True, Anagnotis. But He also does not hammer His plans on everyone just like that. Even the evil that we mere humans do He will use for His ends. I just happen to trust His plans and let His Spirit inspire where He might.

Anagnostis said...

Surely the question is not whether God keeps His promises but whether we keep ours: the grace He always supplies requires our authentic co-operation, does it not? We profess the Father, the Son and the Holy Spirit - not the Mechanic, the Magician and the Fairy Godmother. We can't simply resign our freedom and responsibility to act with integrity and realism and call it "faith" or "trust".

Rubricarius said...

Anagnostis,

As always - quite brilliant!

Anagnostis said...

Thank you, Rubricarius, though I must decline the compliment - it doesn't require brilliance to detect a Naked Emperor. The problem I have with this entire discourse is that however one admires our host's erudition, applauds his principles and warms to his evident good faith, the whole thing is conducted as though the toothpaste were still in the tube, rather than long-since evacuated down the waste-water pipe and dispersed in the vasty deep.

"My theory is good - it's the facts that are misleading".

B flat said...

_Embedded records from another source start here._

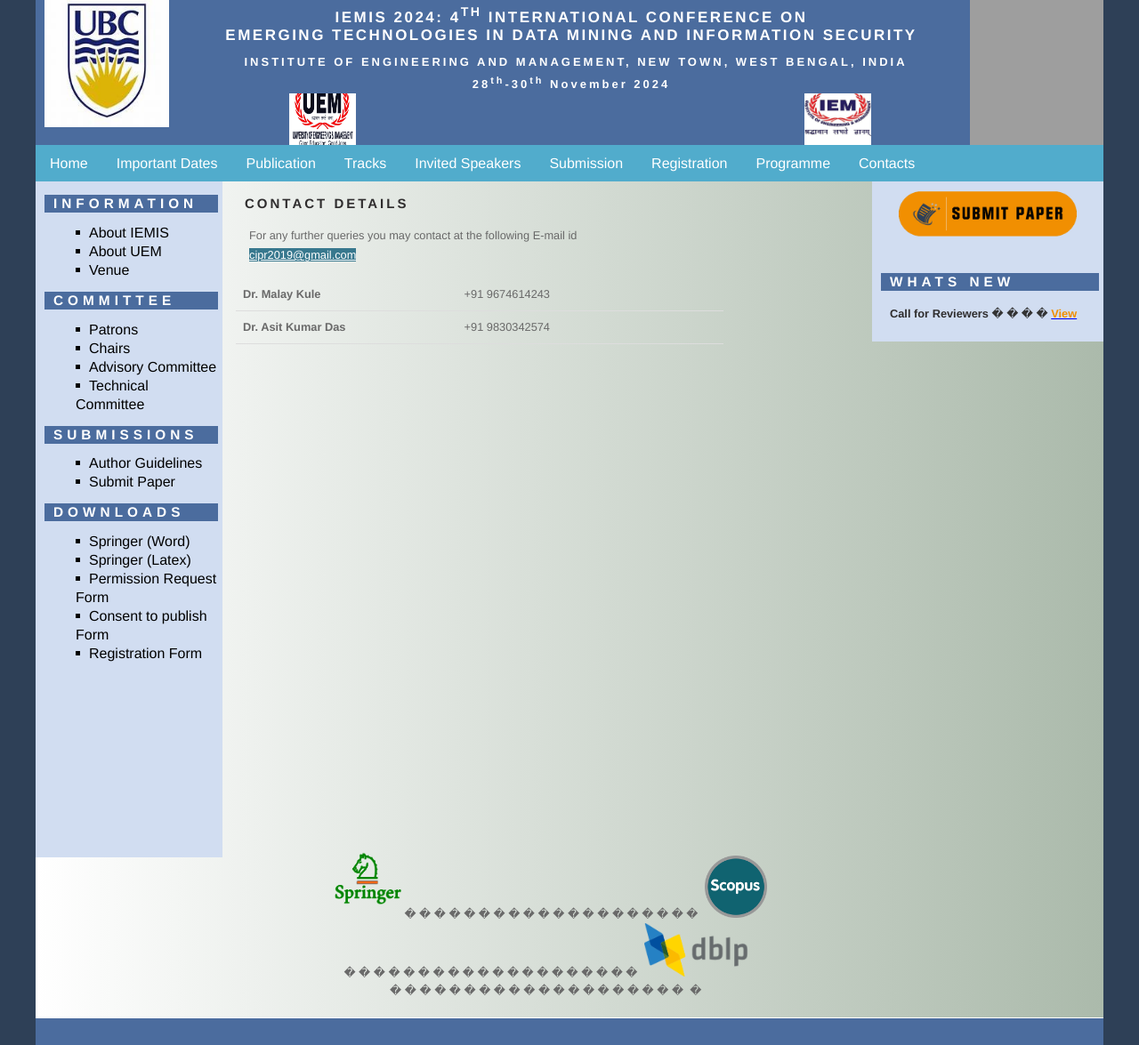
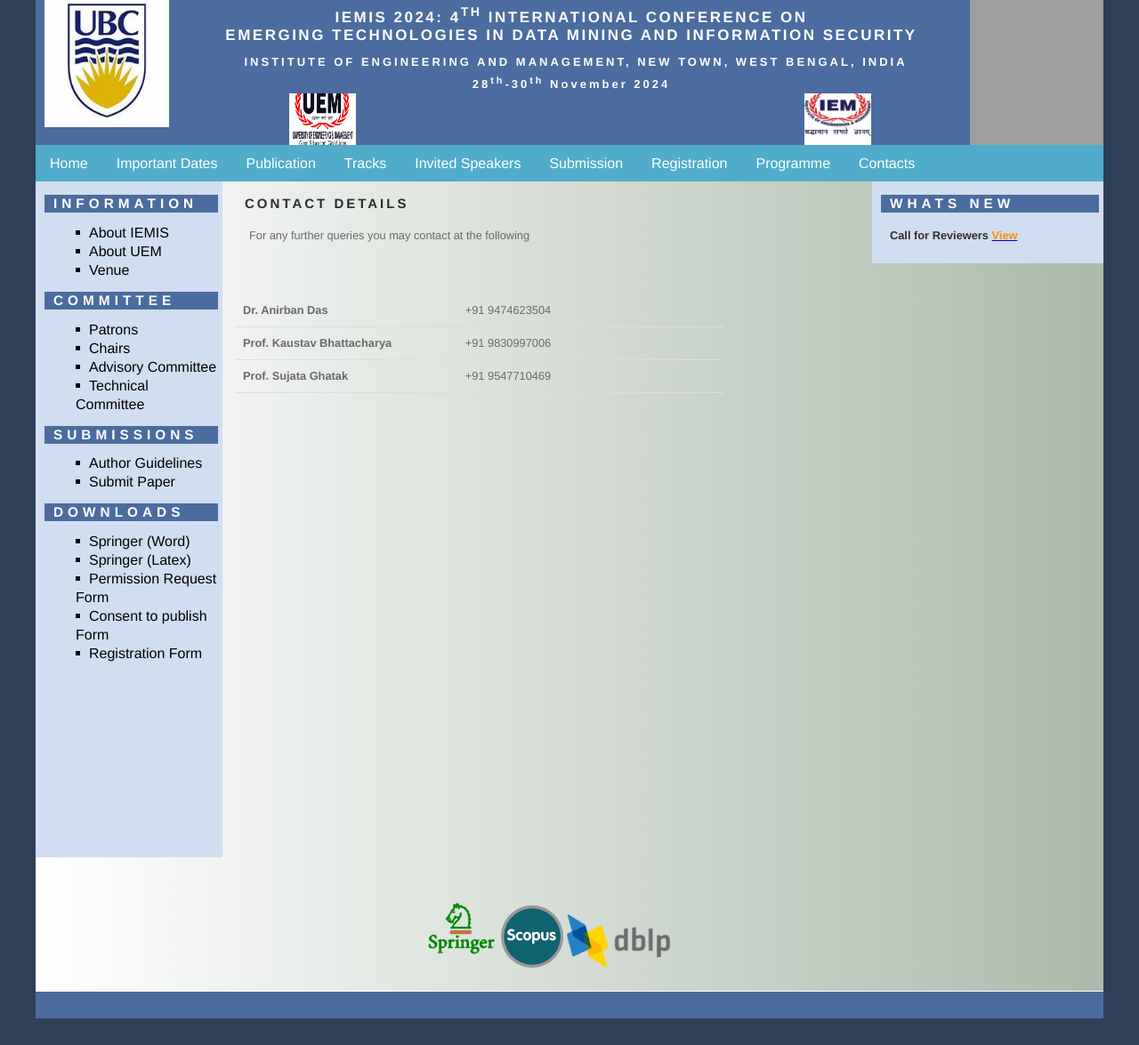
Before and after one commit to Vixen0219/java-spring, a plain HTML site: page contacts.html in a window 1280 px wide. Shown: the part 7-1182 px from the top of the page at 89% size. After the commit the page ends 1152 px from the top, so only its background shows below. Drawn offline with Linux system fonts and the light colour scheme; grey boxes are pictures that could not be loaded; files whose address does not match are found by name.

Commit message:
Update Contacts Page
Changed contact details
removed cipr mail id
removed unwanted characters

```diff
--- a/contacts.html
+++ b/contacts.html
@@ -87,12 +87,12 @@
 
   </div>
   <div id="sidebarright">
-  <center><a href="https://cmt3.research.microsoft.com/CIPR2024/Submission/Index"><img src="img/submit.png" width="200" height="62" alt="submit"></a></center><br>
+  <!-- <center><a href="https://cmt3.research.microsoft.com/CIPR2024/Submission/Index"><img src="img/submit.png" width="200" height="62" alt="submit"></a></center><br> -->
     <h2>Whats new</h2>
 
 <p>
 
-    <font color="#2f2d2e"><strong>Call for Reviewers </strong></font>�&nbsp;�&nbsp;�&nbsp;�&nbsp;<a href="#"><strong style="color:#f18f01">View</strong></a><br>
+    <font color="#2f2d2e"><strong>Call for Reviewers </strong></font><a href="#"><strong style="color:#f18f01">View</strong></a><br>
 
 </p><!--
 <h2>Special Session</h2>
@@ -105,29 +105,33 @@
   <div id="content">
     <h1>Contact Details</h1>
 <p>
-For any further queries you may contact at the following E-mail id<br>
+For any further queries you may contact at the following<br>
 
-<a href="mailto:cipr2019@gmail.com?Subject=query" target="_top">cipr2019@gmail.com</a></p>
+<a href="mailto:cipr2019@gmail.com?Subject=query" target="_top"></a></p>
 <table width="548" border="0">
 
-  <tbody><tr>
-    <td width="243"><strong>Dr. Malay Kule</strong></td>
-    <td width="295">+91 9674614243</td>
-  </tr>
+  <tbody>
+    <tr>
+    <td width="243"><strong>Dr. Anirban Das</strong></td>
+    <td width="295">+91 9474623504</td>
+  </tr><br>
+  <tr>
+    <td width="243"><strong>Prof. Kaustav Bhattacharya</strong></td>
+    <td width="295">+91 9830997006</td>
+  </tr><br>
  <tr>
-    <td width="243"><strong>Dr. Asit Kumar Das</strong></td>
-    <td width="295">+91 9830342574</td>
+    <td width="243"><strong>Prof. Sujata Ghatak</strong></td>
+    <td width="295">+91 9547710469</td>
   </tr>
 
 </tbody></table>
 <p><br>
   <br><br><br><br><br><br><br><br><br><br><br><br><br><br><br><br><br><br><br><br><br><br><br>
 
-  </p><center><img src="img/springe_belowr.png" alt="springer logo" height="93" width="86">�&nbsp;�&nbsp;�&nbsp;�&nbsp;�&nbsp;�&nbsp;�&nbsp;�&nbsp;�&nbsp;�&nbsp;�&nbsp;�&nbsp;�&nbsp;�&nbsp;�&nbsp;�&nbsp;�&nbsp;�&nbsp;�&nbsp;�&nbsp;
-	<img src="img/scopus3.png" alt="dblp logo" height="70" width="70">�&nbsp;�&nbsp;�&nbsp;�&nbsp;�&nbsp;�&nbsp;�&nbsp;�&nbsp;�&nbsp;�&nbsp;�&nbsp;�&nbsp;�&nbsp;�&nbsp;�&nbsp;�&nbsp;�&nbsp;�&nbsp;�&nbsp;�&nbsp;
+  </p><center><img src="img/springe_belowr.png" alt="springer logo" height="93" width="86">
+	<img src="img/scopus3.png" alt="dblp logo" height="70" width="70">
   <img src="img/dblp_logo.png" alt="dblp logo" height="60" width="120">
-  �&nbsp;�&nbsp;�&nbsp;�&nbsp;�&nbsp;�&nbsp;�&nbsp;�&nbsp;�&nbsp;�&nbsp;�&nbsp;�&nbsp;�&nbsp;�&nbsp;�&nbsp;�&nbsp;�&nbsp;�&nbsp;�&nbsp;�&nbsp;
-  �&nbsp;
+
 
   </center>
 
```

Yesterday's posting by Fr Hunwicke refers us back to this one, and I have reread the comments, seeing the later exchanges for the first time.
Anagnostis writes what looks very like the truth, experienced and lived through personal anguish, which is very likely unresolved to this day. I too, am uneasy about the statement that the old rite was never abolished; but then, Cardinal Ratzinger's personal situation (and consequent experience) was hardly that of the typical Catholic layman. Which is where Patricius's arguing against the Pope's right to decide on liturgical matters falls down completely, in view of the behaviour of local bishops towards what is only now beginning to be publicly recognised as the legitimate desire of the faithful to pray as they and their forebears always had. For many, this has come far too late, and even were repentance offered, how would they be helped by it? Much evil was done to the flock by those who pretended to be the shepherds. It remains scattered and despoiled in the West, and the Church has lost the trust of, and its place in, the western world.
In my own case, I was never interested in joining a group marginalised by the Church. What would be the point of that, especially in terms of liturgical prayer, or my confidence of salvation within the Church?
In the Church praying unequivocally with one voice and in One Spirit, seems the only place for a Christian to be.
I agree that Anagnostis writes brilliantly. My word verification for this offering is "dunce"; I publish it, persevering in my foolishness.

Bornacatholic said...

Dear Anagnostis. O, I checked out your Blog and so I now know the source of your antagonism; you've left the Catholic Church and joined the eastern community of christians who reject many infallible teachings.

In one of your posts you identified another write-backer as suffering from cognitive dissonance; but, I detect projection of your part.

Intellectually you know you have committed a serious sin by abandoning the Church Jesus established (2 John 9 is applicable to you) and yet you will that you have done the right thing and that pent-up psychic pain, that cognitive dissonance, is discharged by accusations against he who holds the Divinely-Constituted Office of the Papacy.

In that way, you are in a similar situation to the man who abandons his wife and psychically tries to discharge the natural guilt attending such a perfidious act by publicly attacking her as stupid and ugly (and unworthy of you); that is, like the man who abandons his wife for another woman, you are constrained by guilt to attack your former wife in an obvious attempt to justify your perfidy and now you are doing the same thing in trying to justify your perfidy in abandoning Jesus' Bride.

You do not think the Catholic Church is worthy of you.

C'est la vie.